Homeopathy itself is a dynamic, evolving, revolutionary discipline that radicalizes the perceptions and understandings of all those who truly seek to come to grips with its implications regarding the nature of reality. Nobody who witnesses the kind of radical healing that goes on in our consulting rooms can fail to feel awe and wonder. What do we do with this awe and wonder? Do we use it to fault our predecessors and our contemporary thinkers from deviating from the 18th century methods of our forbears? Do we criticize Hahnemann himself for changing his ideas as he continued to grapple with the implications of his own discoveries? Or rather do we seek to contribute in a positive way to our ongoing development as a community? For we are not only a community of healers in a broken and troubled world, we are a community of healers who ourselves need to be healed.

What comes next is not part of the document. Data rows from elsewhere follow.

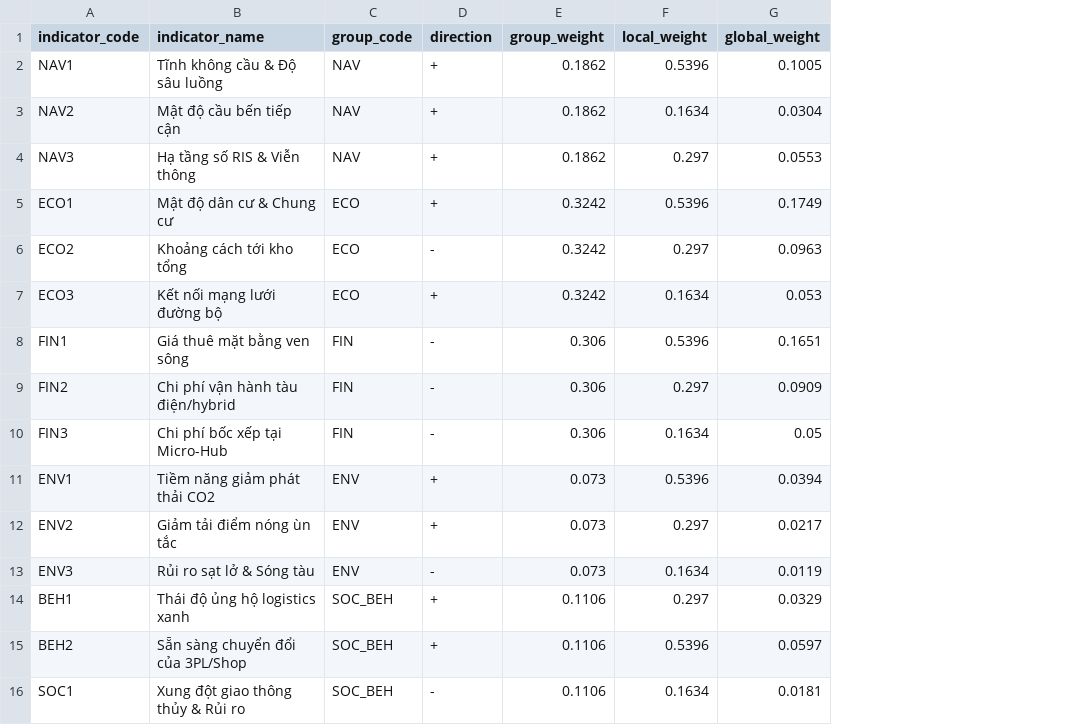
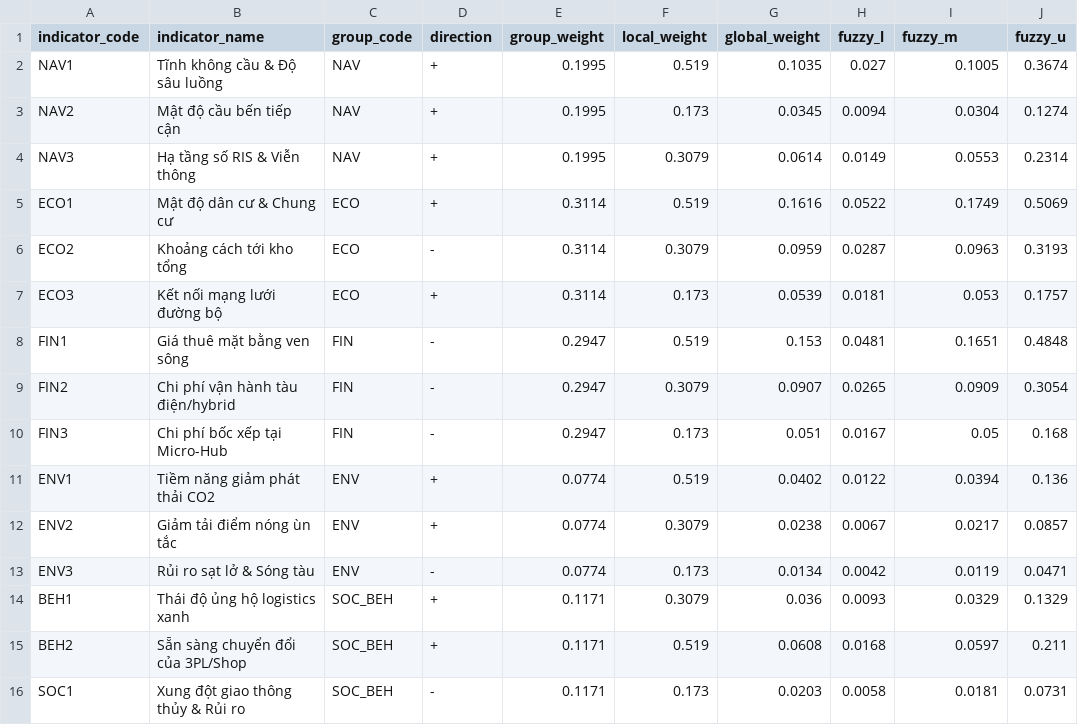
Before and after one commit to LeLyPhucAn/nckh-saigon-river-ecommerce-logistics, a CSV file: outputs/tables/fuzzy_ahp_weights.csv, drawn as a sheet; addresses are those after the commit; the diff names each change by its address in the sheet, - before the commit and + after, or states it on an @@ line.

```diff
--- a/outputs/tables/fuzzy_ahp_weights.csv
+++ b/outputs/tables/fuzzy_ahp_weights.csv
+column G (global_weight), rows 2-16: 0.1035 | 0.0345 | 0.0614 | 0.1616 | 0.0959 | 0.0539 | 0.153 | 0.0907 | 0.051 | 0.0402 | 0.0238 | 0.0134 | 0.036 | 0.0608 | 0.0203
+column H (fuzzy_l), rows 2-16: 0.027 | 0.0094 | 0.0149 | 0.0522 | 0.0287 | 0.0181 | 0.0481 | 0.0265 | 0.0167 | 0.0122 | 0.0067 | 0.0042 | 0.0093 | 0.0168 | 0.0058
+column J (fuzzy_u), rows 2-16: 0.3674 | 0.1274 | 0.2314 | 0.5069 | 0.3193 | 0.1757 | 0.4848 | 0.3054 | 0.168 | 0.136 | 0.0857 | 0.0471 | 0.1329 | 0.211 | 0.0731
-I1: global_weight
+I1: fuzzy_m
-E2:E4 (group_weight): 0.1862
+E2:E4 (group_weight): 0.1995
-F2 (local_weight): 0.5396
+F2 (local_weight): 0.519
-F3 (local_weight): 0.1634
+F3 (local_weight): 0.173
-F4 (local_weight): 0.297
+F4 (local_weight): 0.3079
-E5:E7 (group_weight): 0.3242
+E5:E7 (group_weight): 0.3114
-F5 (local_weight): 0.5396
+F5 (local_weight): 0.519
-F6 (local_weight): 0.297
+F6 (local_weight): 0.3079
-F7 (local_weight): 0.1634
+F7 (local_weight): 0.173
-E8:E10 (group_weight): 0.306
+E8:E10 (group_weight): 0.2947
-F8 (local_weight): 0.5396
+F8 (local_weight): 0.519
-F9 (local_weight): 0.297
+F9 (local_weight): 0.3079
-F10 (local_weight): 0.1634
+F10 (local_weight): 0.173
-E11:E13 (group_weight): 0.073
+E11:E13 (group_weight): 0.0774
-F11 (local_weight): 0.5396
+F11 (local_weight): 0.519
-F12 (local_weight): 0.297
+F12 (local_weight): 0.3079
-F13 (local_weight): 0.1634
+F13 (local_weight): 0.173
-E14:E16 (group_weight): 0.1106
+E14:E16 (group_weight): 0.1171
-F14 (local_weight): 0.297
+F14 (local_weight): 0.3079
-F15 (local_weight): 0.5396
+F15 (local_weight): 0.519
-F16 (local_weight): 0.1634
+F16 (local_weight): 0.173
```
Also changed, not shown: data/processed/gis_candidate_hubs.csv, data/raw/ward_socioeconomic_raw.csv, 26 other files.
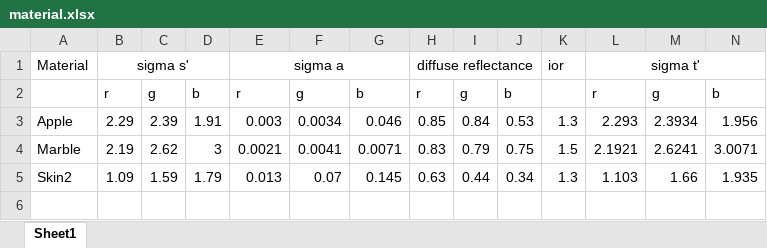
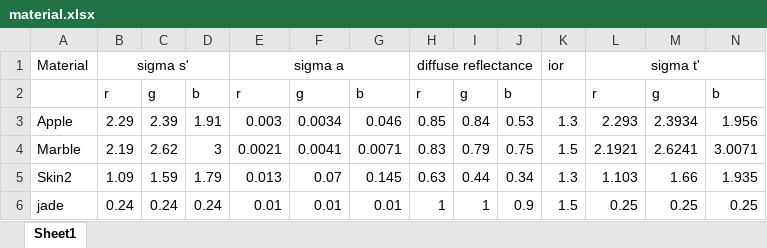
Before and after one commit to thomation/games101, an Excel workbook: FinalProject/material.xlsx, sheet Sheet1, drawn as a sheet; only a part is shown; values as stored, in another font and other column widths than the file's, no borders; rows hold the shown columns only; the diff names each change by its address in the sheet, - before the commit and + after, or states it on an @@ line.

Commit message:
correct pdf and add jade

```diff
--- a/FinalProject/material.xlsx (sheet Sheet1)
+++ b/FinalProject/material.xlsx (sheet Sheet1)
+row 6: jade | 0.24 | 0.24 | 0.24 | 0.01 | 0.01 | 0.01 | 1 | 1 | 0.9 | 1.5 | 0.25 | 0.25 | 0.25
```
Also changed, not shown: 5 other files.
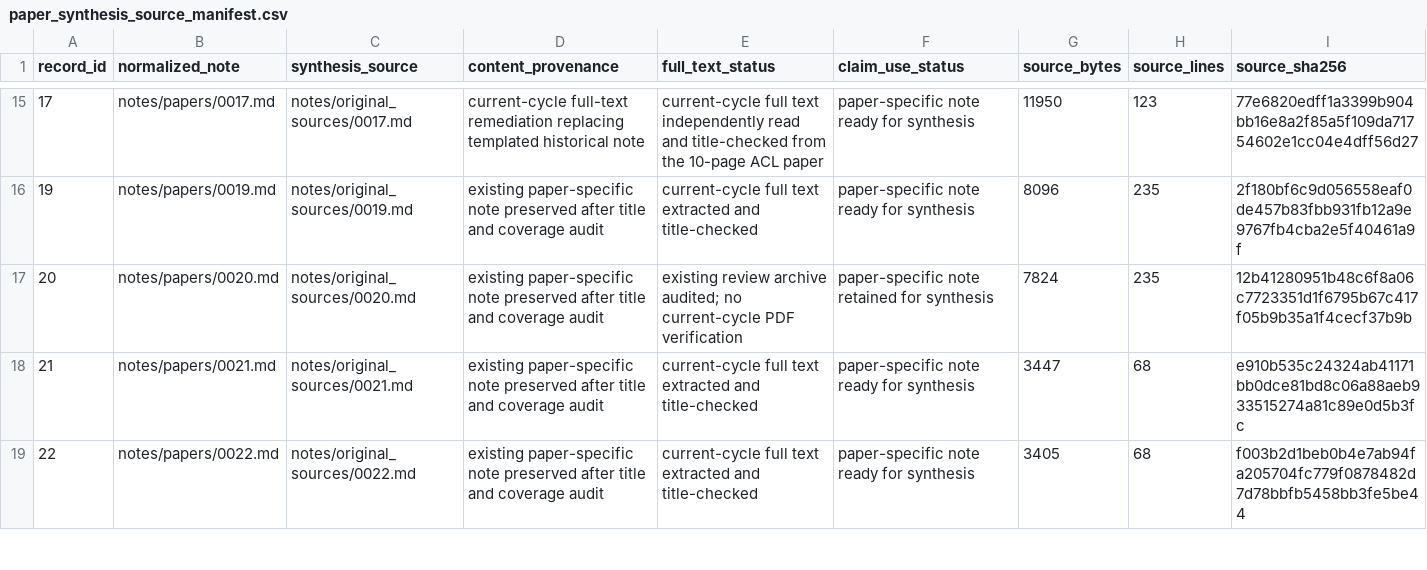
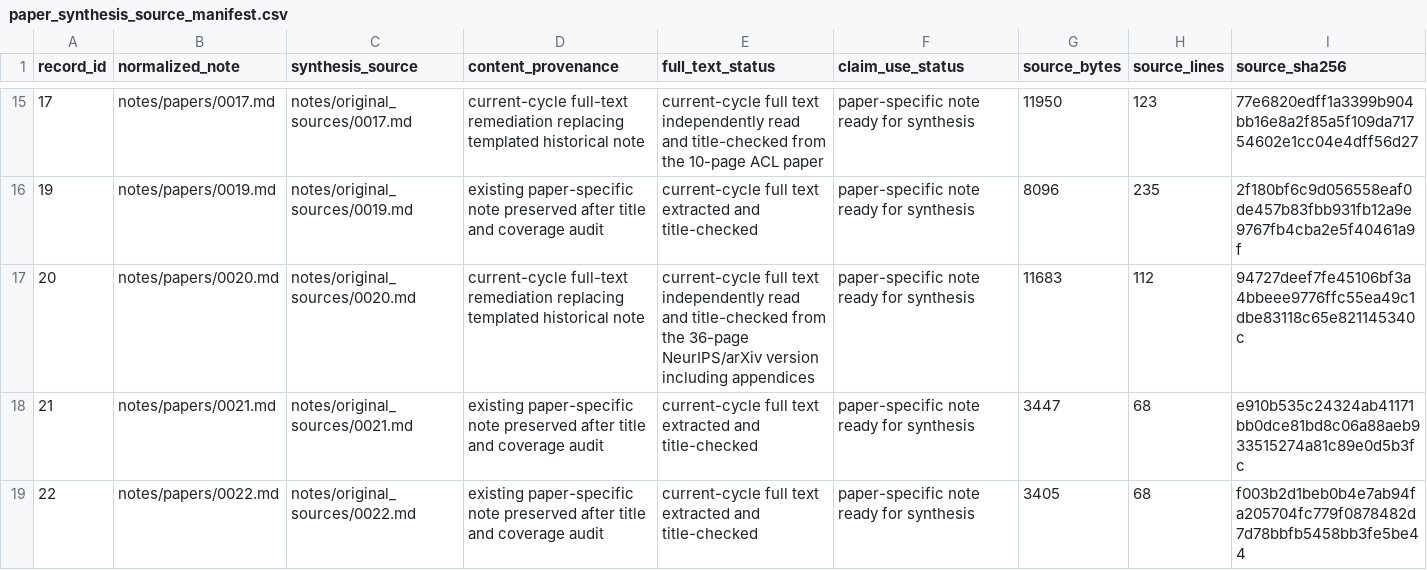
Before and after one commit to khayoubIsmail/llm-web-agents-survey-evidence, a CSV file: data/paper_synthesis_source_manifest.csv, drawn as a sheet; only a part is shown, gaps mark what is left out.

```diff
--- a/data/paper_synthesis_source_manifest.csv
+++ b/data/paper_synthesis_source_manifest.csv
@@ -16,3 +16,3 @@ record_id,normalized_note,synthesis_source,content_provenance,full_text_status,c
 19,notes/papers/0019.md,notes/original_sources/0019.md,existing paper-specific note preserved after title and coverage audit,current-cycle full text extracted and title-checked,paper-specific note ready for synthesis,8096,235,2f180bf6c9d056558eaf0de457b83fbb931fb12a9e9767fb4cba2e5f40461a9f
-20,notes/papers/0020.md,notes/original_sources/0020.md,existing paper-specific note preserved after title and coverage audit,existing review archive audited; no current-cycle PDF verification,paper-specific note retained for synthesis,7824,235,12b41280951b48c6f8a06c7723351d1f6795b67c417f05b9b35a1f4cecf37b9b
+20,notes/papers/0020.md,notes/original_sources/0020.md,current-cycle full-text remediation replacing templated historical note,current-cycle full text independently read and title-checked from the 36-page NeurIPS/arXiv version including appendices,paper-specific note ready for synthesis,11683,112,94727deef7fe45106bf3a4bbeee9776ffc55ea49c1dbe83118c65e821145340c
 21,notes/papers/0021.md,notes/original_sources/0021.md,existing paper-specific note preserved after title and coverage audit,current-cycle full text extracted and title-checked,paper-specific note ready for synthesis,3447,68,e910b535c24324ab41171bb0dce81bd8c06a88aeb933515274a81c89e0d5b3fc
```
Also changed, not shown: 1 other file.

It is curious to me that some of the same homeopaths who cry out that homeopathy is a science (and not shamanism nor mysticism) are those who are also most resistant to exploring new ideas, experimenting with new remedies, or trying out new methodologies. What exactly is science? Does it not require an open-ness to wonder, to question, to discovery, to change?
Science demands rigor, yes, but rigor is not the same as stasis! Homeopathy needs to preserve its inner core of truth, absolutely! But let’s not equate that inner core of truth with one particular methodology, one age’s set of remedies, or one kind of proving. The truth of homeopathy goes much deeper; its message is far more subtle, and its message and meaning is much richer than the language and understanding of any one of its practitioners.
Would we respect physics as a science if physicists sought to discredit their colleagues by asking the question: “Was Heisenberg an Einsteinian?” Or: “Was Einstein a Newtonian?” Physics is evolving, and is giving us breathtaking new insights into the nature of reality.* Homeopathy is evolving as well, with not only equally breathtaking insights, but even more importantly, greater opportunities to cure.
While it is important that we not accept every new idea unquestioningly, it is far more important that we not condemn what we don’t understand, that we thoroughly listen to our colleagues and try to understand their ideas, that our criticisms are constructive and not based on a prejudice against a methodology, but upon a failure to achieve a deep cure or perceive an unattended aspect of a case.
Doug Brown, CCH, RSHom(NA), FNP
Portland, Oregon, USA
*For a discussion of the implications of quantum physics on homeopathy see